Peak shipping season may not live up to name this year

by Jeff Della Rosa ([email protected]) 743 views 

The holiday shipping season might be less “peaky” than usual amid a weaker retail environment in the fourth quarter, compared to the same period in 2020 and 2021, according to multiple reports.

A recent FreightWaves report shows consumers have been struggling with inflation that’s been evident at grocery stores and gas pumps for several months. This has limited discretionary budgets as consumers shift spending from goods to services.

While the holiday shipping season might not live up to its “peak season” name, this won’t be surprising because the transportation industry has faced unpredictability since the onset of the COVID-19 pandemic. The report cited a recent example in the third quarter when “the back-to-school shopping season failed to inject freight demand into a flagging market.”

But this wasn’t a surprise, according to the report. In the third quarter, major retailers reported high inventories and began to cancel orders, leaving their suppliers with unexpected inventory. As a result, the suppliers needed a place to store the inventory in warehouses, adding to supply chain constraints.

Also, spot rates fell in the quarter as carriers competed for business. The rates fell by 6.78% from the previous quarter and were down 14.3% from the third quarter of 2021. According to the report, spot rates are expected to continue to fall in the fourth quarter by low-single-digit percentages.

According to DAT Freight & Analytics, dry van spot rates declined by 1.5% in November from October.

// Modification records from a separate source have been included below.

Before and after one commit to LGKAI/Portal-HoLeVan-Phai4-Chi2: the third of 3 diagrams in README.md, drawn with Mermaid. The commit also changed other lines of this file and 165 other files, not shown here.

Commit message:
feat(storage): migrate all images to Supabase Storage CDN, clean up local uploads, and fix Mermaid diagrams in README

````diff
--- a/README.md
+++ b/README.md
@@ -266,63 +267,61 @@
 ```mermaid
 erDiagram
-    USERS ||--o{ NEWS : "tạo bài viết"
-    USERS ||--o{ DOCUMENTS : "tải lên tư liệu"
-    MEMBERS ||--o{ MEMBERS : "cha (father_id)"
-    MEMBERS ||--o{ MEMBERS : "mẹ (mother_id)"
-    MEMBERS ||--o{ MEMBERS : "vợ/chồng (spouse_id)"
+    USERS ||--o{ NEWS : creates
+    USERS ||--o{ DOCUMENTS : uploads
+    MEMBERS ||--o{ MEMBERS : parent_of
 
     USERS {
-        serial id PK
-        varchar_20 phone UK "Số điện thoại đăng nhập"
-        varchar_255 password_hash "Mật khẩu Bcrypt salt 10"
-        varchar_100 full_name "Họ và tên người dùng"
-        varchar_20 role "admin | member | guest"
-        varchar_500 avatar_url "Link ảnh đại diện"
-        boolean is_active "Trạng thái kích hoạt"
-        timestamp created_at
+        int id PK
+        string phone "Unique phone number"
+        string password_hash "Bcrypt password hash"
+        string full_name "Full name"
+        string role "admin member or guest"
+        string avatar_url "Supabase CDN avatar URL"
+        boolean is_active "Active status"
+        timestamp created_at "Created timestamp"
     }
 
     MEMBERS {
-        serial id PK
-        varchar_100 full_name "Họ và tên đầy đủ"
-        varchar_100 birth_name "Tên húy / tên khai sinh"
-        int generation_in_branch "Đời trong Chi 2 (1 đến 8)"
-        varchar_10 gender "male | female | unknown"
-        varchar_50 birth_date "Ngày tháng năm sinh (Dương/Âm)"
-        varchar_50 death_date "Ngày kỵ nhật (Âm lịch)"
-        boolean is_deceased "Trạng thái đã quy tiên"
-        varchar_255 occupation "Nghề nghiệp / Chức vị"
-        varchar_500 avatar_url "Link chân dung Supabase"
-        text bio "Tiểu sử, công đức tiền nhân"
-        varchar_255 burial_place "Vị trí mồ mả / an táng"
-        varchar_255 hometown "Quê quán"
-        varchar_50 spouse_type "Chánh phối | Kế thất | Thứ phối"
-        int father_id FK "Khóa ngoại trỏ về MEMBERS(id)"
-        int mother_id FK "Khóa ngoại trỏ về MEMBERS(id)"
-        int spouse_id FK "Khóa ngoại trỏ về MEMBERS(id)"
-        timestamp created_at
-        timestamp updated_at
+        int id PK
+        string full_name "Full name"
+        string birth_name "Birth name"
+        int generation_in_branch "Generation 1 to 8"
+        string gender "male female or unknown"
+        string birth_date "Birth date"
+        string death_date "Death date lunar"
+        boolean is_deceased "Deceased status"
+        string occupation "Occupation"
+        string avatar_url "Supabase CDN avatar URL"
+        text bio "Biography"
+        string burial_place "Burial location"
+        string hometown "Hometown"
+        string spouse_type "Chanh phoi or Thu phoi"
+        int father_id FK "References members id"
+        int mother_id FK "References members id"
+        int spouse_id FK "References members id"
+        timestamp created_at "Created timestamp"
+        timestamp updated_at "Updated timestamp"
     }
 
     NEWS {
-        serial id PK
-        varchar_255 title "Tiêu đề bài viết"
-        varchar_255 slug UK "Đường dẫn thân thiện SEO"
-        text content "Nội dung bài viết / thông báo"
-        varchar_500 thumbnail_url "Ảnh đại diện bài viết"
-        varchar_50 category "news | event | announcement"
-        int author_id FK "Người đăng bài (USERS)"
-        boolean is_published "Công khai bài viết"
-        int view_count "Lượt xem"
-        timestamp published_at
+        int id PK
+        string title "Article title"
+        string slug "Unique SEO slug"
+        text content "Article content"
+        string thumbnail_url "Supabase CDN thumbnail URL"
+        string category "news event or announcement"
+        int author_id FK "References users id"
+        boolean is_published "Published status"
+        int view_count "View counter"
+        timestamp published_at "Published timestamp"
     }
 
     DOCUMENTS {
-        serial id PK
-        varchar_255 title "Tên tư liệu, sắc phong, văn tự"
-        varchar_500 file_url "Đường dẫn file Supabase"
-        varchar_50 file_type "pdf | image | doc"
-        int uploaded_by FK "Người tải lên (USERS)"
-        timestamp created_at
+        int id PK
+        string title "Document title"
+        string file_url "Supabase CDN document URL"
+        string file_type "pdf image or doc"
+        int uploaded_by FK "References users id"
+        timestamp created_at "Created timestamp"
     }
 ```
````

Rates were down by 18.5% in November from the same month in 2021. However, the rates increased by 1.3% for the week ending Dec. 4 compared to the previous week.

“Smaller carriers are already operating with razor-thin if not negative margins,” according to the FreightWaves report. “We will probably see a more substantial drop in contract rates for the quarter, given the abundance of pricing power recently gained by shippers. Since a considerable portion of shippers still abide by yearly bid cycles, (the first quarter of 2023) is more likely to be the time when larger carriers feel the screws begin to tighten.”

The U.S. Bank National Shipments Index declined by 2.6% in the third quarter. Compared to 2021, third-quarter shipments fell by 4.9%. The report noted that the comparison was “against one of the most robust retail spending seasons in recent memory.”

Freight volumes are projected to continue to tighten in the fourth quarter. The report cited maritime imports are a primary source of over-the-road truckload volumes, and the imports declined by 5.25% in the third quarter from the second quarter. The peak season for maritime imports is typically in August and September.

As a result, the bulk of truckload volumes will likely come from shippers moving their cargo from coastal warehouses to inland destinations, the report shows.

In the third quarter, the U.S. Bank National Spend Index fell by 2.4% from the previous period but remains 10.6% higher than in the third quarter of 2021. Spending is expected to continue to fall in the fourth quarter, but comparisons are projected to remain positive through the second quarter of 2023.

In a recent industry note, analyst Jack Atkins and associate Grant Smith, both of Little Rock-based Stephens Inc., said after 25 months, the Port of Los Angeles and Port of Long Beach announced the end of the containership backlog as imports and cargo are diverted to the East Coast. Congestion at the Port of Savannah was elevated, with 26 vessels awaiting a berth in the first week of December, up one from the previous week.

Meanwhile, transpacific container rates have fallen to levels not seen since the first quarter of 2020 as a result of weaker demand from U.S. consumers and excess capacity in the transpacific lane. According to the Freightos Baltic Daily Index, the rates per container from North China to the U.S. West Coast have fallen to $1,424, down 1.7% from the previous week. Before the pandemic, the rates were between $1,500 and $3,000 per 40-foot-long container. From August 2021 and April 2022, they were between $12,000 and $20,000.

“As a strange year for the transportation sector enters its final chapter, the focus for investors should shift from the complete lack of a peak season and the extremely weak current underlying fundamentals to 2023,” the analysts said.

They questioned whether the usual build of freight flows would come about in the second quarter, which would correspond to “more normal shipper inventory ordering patterns.” If this does come about, they’d expect outperformance in freight stocks, especially asset-based truckload and less-than-truckload. If not, it could lead to a longer-term downturn in freight volumes, which might result in doubts about a potential earnings recovery in 2024. Still, truckload stocks would likely outperform.

Asset-based carriers with brokerage segments, such as Lowell-based carrier J.B. Hunt Transport Services Inc., have been outperforming the broader market because they are investing in these arms as they look to boost revenue without adding assets and reducing cyclicality. Also, the carriers have been investing in their truck-only and drop-trailer offering, “which we believe is paying significant dividends given the limited trailer capacity in the market and changing customer preference.”